* _What you should do_
Return, from the lines below, each one that includes the word "loading".

[Before-and-after page screenshots]
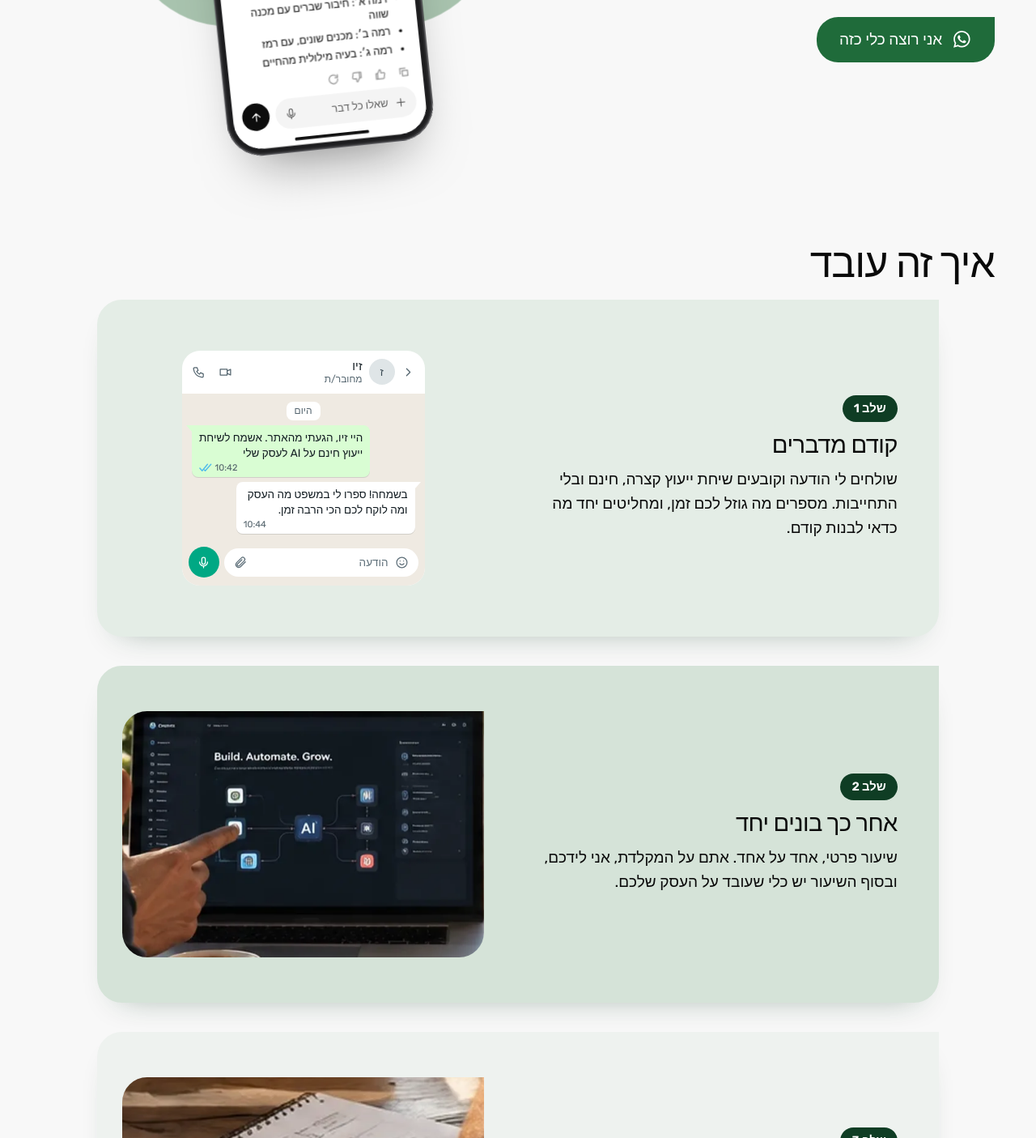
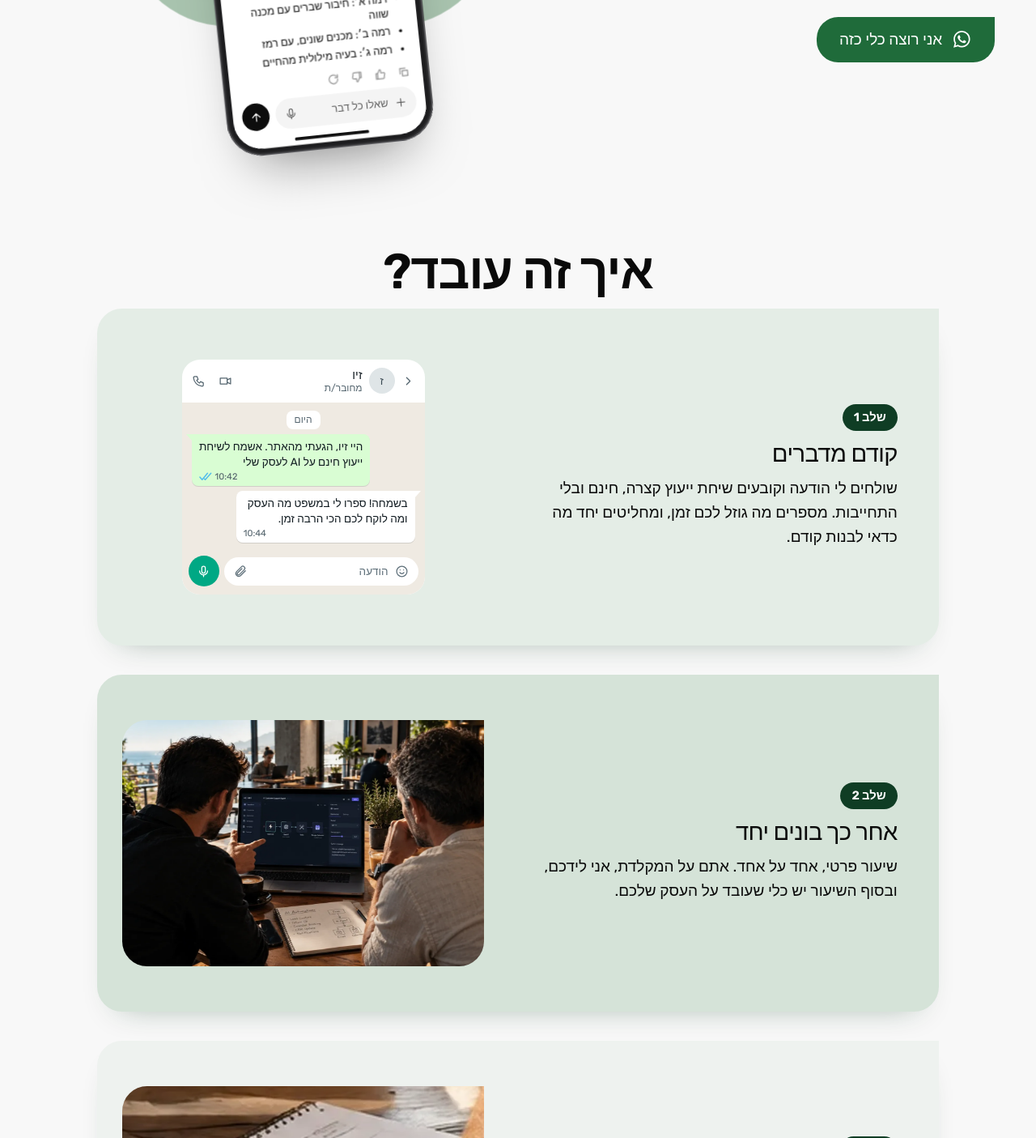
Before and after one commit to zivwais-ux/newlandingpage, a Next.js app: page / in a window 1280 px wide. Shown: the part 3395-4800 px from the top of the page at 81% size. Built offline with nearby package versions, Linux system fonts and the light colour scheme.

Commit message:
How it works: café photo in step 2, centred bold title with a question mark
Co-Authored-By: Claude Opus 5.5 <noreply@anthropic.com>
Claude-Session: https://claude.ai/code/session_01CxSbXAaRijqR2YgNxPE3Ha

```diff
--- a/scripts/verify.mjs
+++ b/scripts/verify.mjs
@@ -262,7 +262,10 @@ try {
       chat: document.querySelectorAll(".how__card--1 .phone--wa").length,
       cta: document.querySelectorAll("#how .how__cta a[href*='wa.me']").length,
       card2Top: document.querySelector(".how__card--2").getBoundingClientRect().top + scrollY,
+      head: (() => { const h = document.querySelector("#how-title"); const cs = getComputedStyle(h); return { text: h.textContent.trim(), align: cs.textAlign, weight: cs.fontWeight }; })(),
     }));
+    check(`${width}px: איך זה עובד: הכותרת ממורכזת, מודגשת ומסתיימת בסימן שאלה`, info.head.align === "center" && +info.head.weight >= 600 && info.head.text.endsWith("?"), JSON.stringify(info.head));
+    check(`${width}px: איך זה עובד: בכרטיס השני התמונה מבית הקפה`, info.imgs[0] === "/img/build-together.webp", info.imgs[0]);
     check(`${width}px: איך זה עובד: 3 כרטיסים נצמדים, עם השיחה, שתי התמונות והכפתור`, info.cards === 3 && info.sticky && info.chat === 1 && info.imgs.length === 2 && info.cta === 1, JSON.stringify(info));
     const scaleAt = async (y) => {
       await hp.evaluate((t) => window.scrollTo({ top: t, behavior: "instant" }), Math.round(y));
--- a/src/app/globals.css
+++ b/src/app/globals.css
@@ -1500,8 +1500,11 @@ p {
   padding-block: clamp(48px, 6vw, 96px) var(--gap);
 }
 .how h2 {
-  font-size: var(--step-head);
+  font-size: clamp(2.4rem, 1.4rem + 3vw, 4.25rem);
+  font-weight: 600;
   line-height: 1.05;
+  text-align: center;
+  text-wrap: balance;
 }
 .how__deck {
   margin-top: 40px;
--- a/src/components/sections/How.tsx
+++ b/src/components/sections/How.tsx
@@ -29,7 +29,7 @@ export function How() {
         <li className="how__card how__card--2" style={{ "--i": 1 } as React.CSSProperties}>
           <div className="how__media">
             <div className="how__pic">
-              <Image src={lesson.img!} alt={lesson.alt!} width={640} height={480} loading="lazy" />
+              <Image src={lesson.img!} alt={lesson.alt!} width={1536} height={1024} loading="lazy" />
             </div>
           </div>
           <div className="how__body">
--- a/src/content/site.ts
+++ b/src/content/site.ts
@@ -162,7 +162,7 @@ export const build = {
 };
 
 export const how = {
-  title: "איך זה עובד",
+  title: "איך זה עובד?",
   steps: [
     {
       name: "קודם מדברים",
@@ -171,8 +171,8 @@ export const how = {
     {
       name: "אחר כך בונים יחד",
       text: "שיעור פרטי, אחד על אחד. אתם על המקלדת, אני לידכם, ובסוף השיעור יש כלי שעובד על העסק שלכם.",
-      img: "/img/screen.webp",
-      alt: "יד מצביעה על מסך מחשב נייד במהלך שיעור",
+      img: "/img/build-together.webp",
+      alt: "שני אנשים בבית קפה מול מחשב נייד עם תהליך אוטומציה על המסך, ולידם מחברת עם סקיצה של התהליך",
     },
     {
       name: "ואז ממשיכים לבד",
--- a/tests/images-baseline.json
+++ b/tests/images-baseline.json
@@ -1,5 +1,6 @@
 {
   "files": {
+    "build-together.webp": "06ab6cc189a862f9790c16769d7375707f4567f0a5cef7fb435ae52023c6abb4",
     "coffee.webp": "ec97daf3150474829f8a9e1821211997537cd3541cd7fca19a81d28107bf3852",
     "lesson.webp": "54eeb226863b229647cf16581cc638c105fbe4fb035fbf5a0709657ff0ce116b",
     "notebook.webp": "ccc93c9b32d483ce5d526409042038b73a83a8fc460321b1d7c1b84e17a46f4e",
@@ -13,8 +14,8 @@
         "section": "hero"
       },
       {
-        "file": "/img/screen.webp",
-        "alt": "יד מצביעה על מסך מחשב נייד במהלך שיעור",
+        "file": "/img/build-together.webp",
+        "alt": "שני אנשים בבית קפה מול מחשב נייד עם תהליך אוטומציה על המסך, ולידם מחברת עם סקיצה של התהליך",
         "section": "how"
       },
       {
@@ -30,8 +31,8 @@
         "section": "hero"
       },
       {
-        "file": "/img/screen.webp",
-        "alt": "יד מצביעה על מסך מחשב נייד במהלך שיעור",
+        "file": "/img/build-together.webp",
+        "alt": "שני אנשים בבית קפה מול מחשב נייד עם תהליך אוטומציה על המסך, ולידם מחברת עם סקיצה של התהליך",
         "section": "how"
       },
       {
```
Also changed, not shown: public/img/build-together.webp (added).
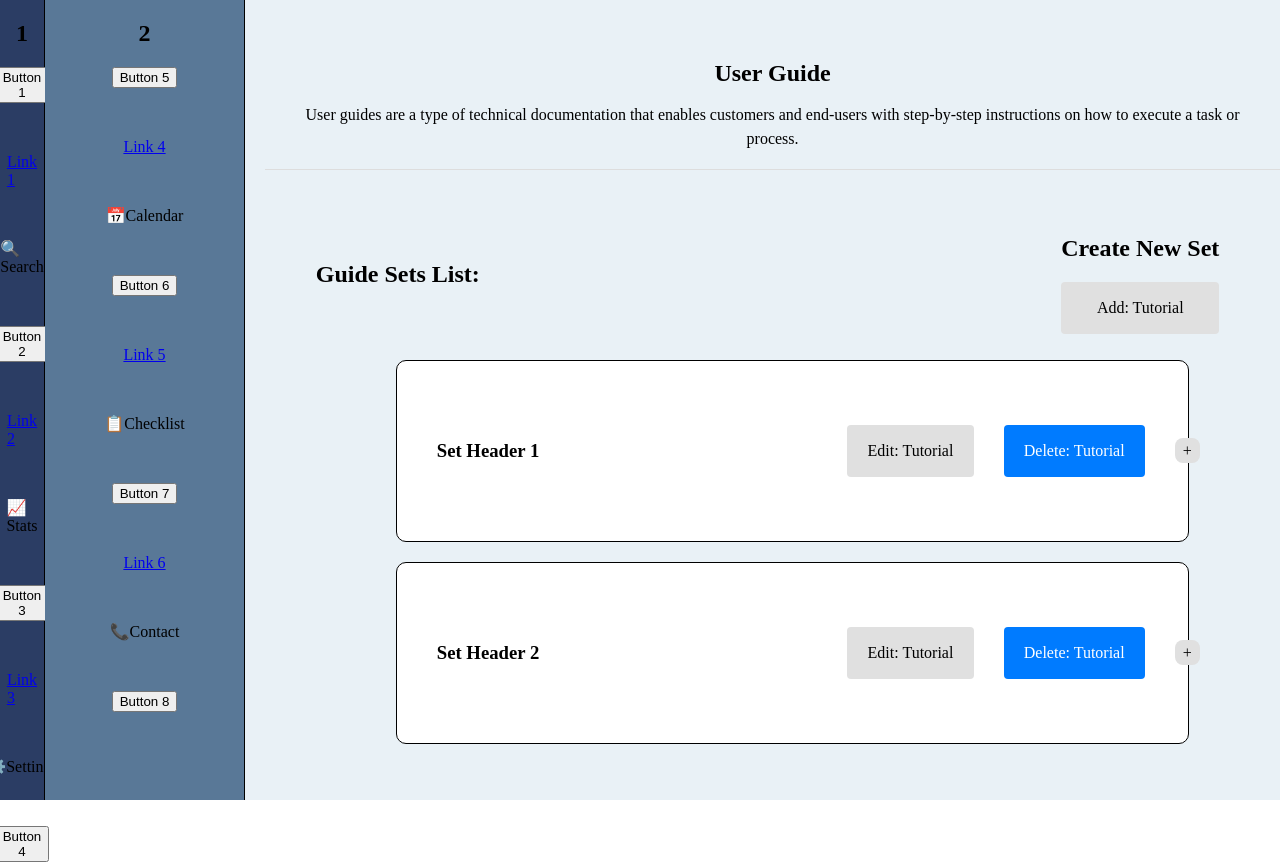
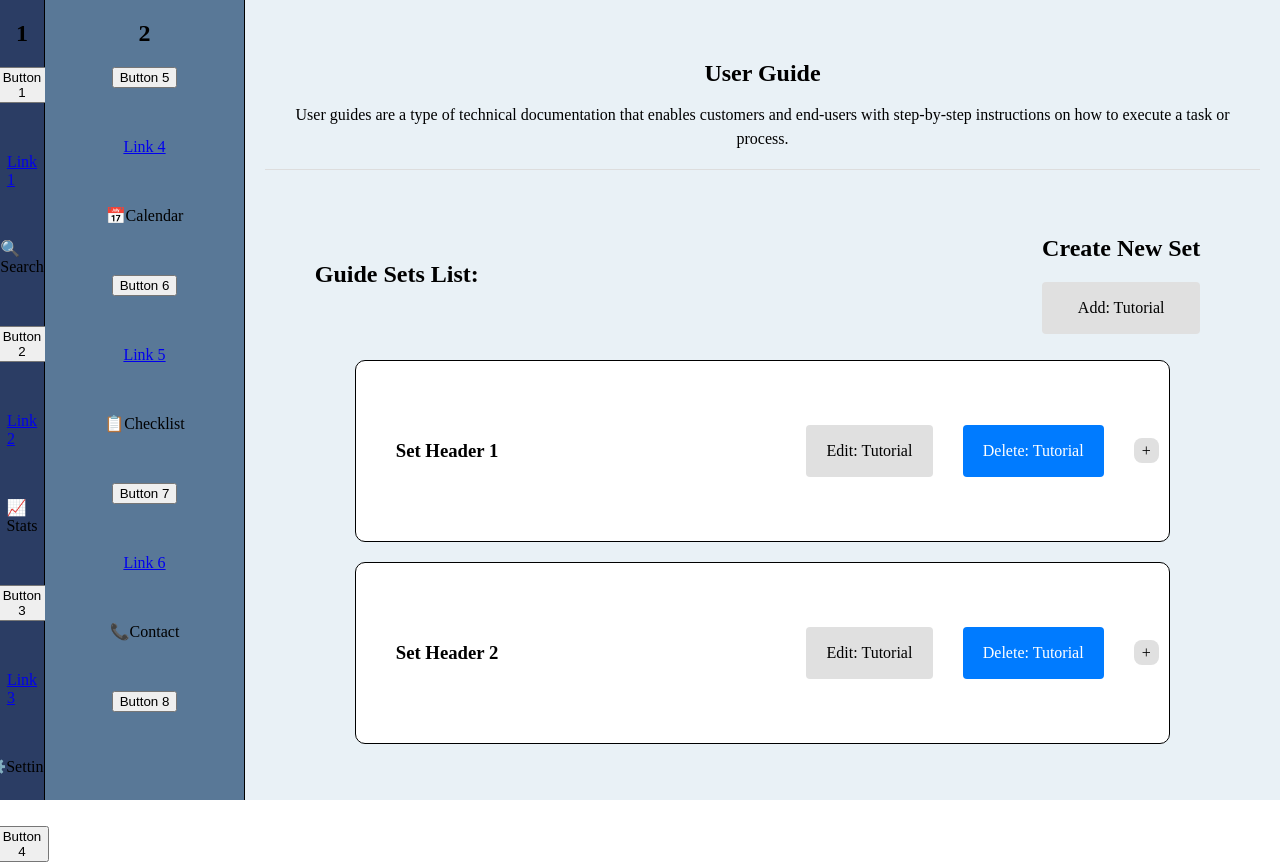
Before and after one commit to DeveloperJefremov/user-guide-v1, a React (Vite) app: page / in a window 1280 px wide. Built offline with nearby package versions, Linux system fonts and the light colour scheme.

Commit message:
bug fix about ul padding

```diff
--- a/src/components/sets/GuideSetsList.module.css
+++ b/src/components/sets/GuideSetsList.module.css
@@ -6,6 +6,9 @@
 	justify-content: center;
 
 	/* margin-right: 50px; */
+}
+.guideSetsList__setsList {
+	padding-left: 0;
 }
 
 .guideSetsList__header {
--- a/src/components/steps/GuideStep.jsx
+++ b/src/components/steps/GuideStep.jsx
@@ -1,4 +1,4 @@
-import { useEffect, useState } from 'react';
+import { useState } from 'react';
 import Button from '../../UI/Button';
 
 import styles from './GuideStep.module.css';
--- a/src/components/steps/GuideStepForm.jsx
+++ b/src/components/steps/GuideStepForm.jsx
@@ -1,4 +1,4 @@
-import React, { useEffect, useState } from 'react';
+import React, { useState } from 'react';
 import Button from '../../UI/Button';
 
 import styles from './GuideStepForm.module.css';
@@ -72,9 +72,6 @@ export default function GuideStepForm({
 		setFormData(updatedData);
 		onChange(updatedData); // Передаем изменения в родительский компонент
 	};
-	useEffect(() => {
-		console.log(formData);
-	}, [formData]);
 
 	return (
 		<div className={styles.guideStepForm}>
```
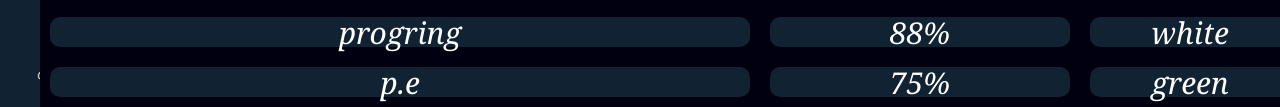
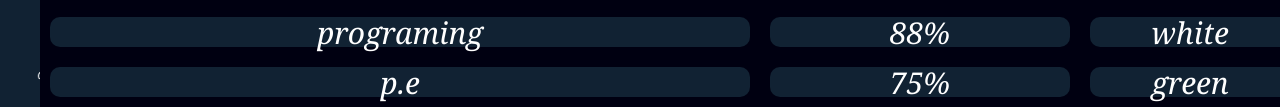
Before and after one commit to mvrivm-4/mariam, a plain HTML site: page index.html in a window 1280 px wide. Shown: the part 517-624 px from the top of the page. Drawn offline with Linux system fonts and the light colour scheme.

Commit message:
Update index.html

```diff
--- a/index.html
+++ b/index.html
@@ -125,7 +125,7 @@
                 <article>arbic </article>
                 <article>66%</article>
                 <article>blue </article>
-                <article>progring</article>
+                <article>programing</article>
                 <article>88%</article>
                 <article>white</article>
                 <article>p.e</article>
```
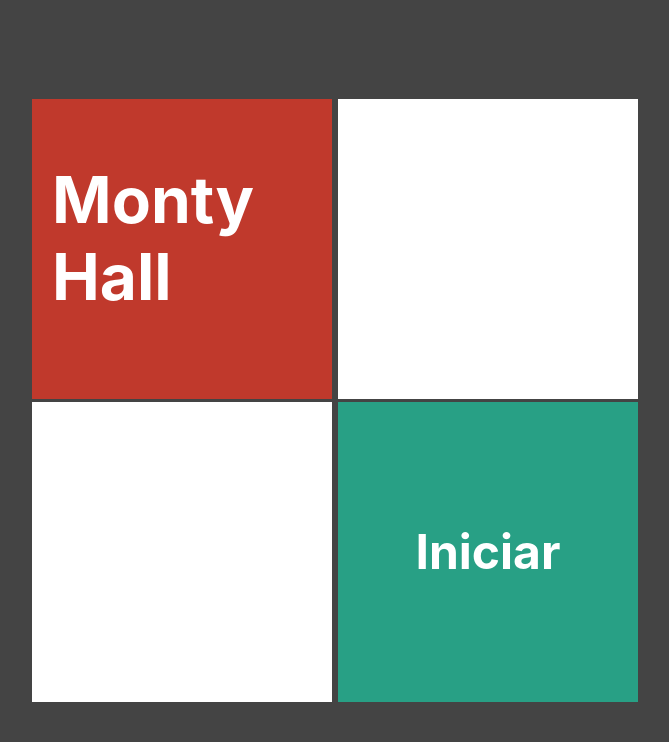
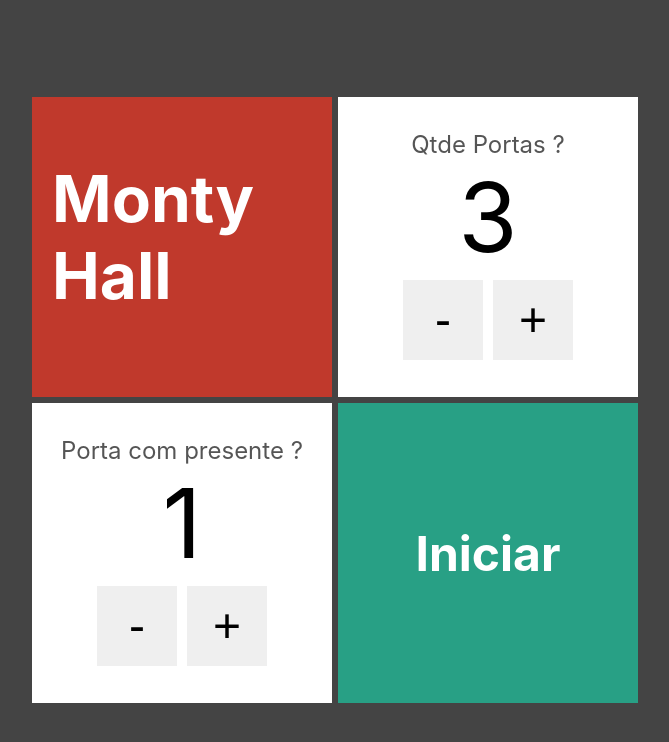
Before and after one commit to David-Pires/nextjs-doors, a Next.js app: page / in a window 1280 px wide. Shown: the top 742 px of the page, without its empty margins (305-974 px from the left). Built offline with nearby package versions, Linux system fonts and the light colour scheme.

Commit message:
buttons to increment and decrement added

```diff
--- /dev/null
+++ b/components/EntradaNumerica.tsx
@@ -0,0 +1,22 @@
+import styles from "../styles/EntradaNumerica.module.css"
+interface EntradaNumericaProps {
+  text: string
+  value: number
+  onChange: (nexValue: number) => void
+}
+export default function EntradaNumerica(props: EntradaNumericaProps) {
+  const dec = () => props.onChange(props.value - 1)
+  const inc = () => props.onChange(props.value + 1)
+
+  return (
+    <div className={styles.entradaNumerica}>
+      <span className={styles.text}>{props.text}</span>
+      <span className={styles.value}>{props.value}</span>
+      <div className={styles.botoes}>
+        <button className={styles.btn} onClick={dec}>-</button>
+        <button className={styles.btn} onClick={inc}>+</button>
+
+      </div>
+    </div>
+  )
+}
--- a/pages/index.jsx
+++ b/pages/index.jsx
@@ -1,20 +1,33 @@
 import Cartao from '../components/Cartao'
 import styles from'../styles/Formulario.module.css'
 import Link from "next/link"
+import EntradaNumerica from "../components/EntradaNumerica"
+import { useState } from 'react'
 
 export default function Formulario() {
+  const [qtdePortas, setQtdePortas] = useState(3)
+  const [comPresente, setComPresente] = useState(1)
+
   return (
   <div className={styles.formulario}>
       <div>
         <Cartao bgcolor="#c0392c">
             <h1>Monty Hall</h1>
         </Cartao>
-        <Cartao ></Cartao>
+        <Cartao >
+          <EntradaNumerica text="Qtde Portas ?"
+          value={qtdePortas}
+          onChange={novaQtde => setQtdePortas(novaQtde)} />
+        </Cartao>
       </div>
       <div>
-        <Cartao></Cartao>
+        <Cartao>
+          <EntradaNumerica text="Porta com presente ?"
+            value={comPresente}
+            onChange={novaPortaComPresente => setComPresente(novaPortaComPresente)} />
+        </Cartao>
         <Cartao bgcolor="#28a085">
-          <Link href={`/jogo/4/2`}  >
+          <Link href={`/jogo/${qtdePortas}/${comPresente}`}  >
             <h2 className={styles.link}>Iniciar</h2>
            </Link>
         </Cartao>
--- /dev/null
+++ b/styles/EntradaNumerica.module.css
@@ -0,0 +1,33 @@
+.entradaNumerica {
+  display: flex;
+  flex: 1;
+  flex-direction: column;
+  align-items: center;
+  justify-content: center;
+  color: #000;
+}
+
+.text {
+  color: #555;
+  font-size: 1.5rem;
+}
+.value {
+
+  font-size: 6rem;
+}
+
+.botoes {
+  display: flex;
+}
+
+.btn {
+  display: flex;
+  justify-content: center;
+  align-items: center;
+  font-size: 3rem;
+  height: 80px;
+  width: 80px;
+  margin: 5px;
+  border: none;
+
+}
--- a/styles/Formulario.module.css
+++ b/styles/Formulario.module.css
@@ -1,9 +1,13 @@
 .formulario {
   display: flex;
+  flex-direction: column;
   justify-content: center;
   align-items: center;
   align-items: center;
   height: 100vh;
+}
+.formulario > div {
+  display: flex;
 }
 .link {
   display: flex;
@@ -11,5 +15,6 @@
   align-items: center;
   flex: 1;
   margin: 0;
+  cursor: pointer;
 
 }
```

* _Written answer_
-              <Image src={lesson.img!} alt={lesson.alt!} width={640} height={480} loading="lazy" />
+              <Image src={lesson.img!} alt={lesson.alt!} width={1536} height={1024} loading="lazy" />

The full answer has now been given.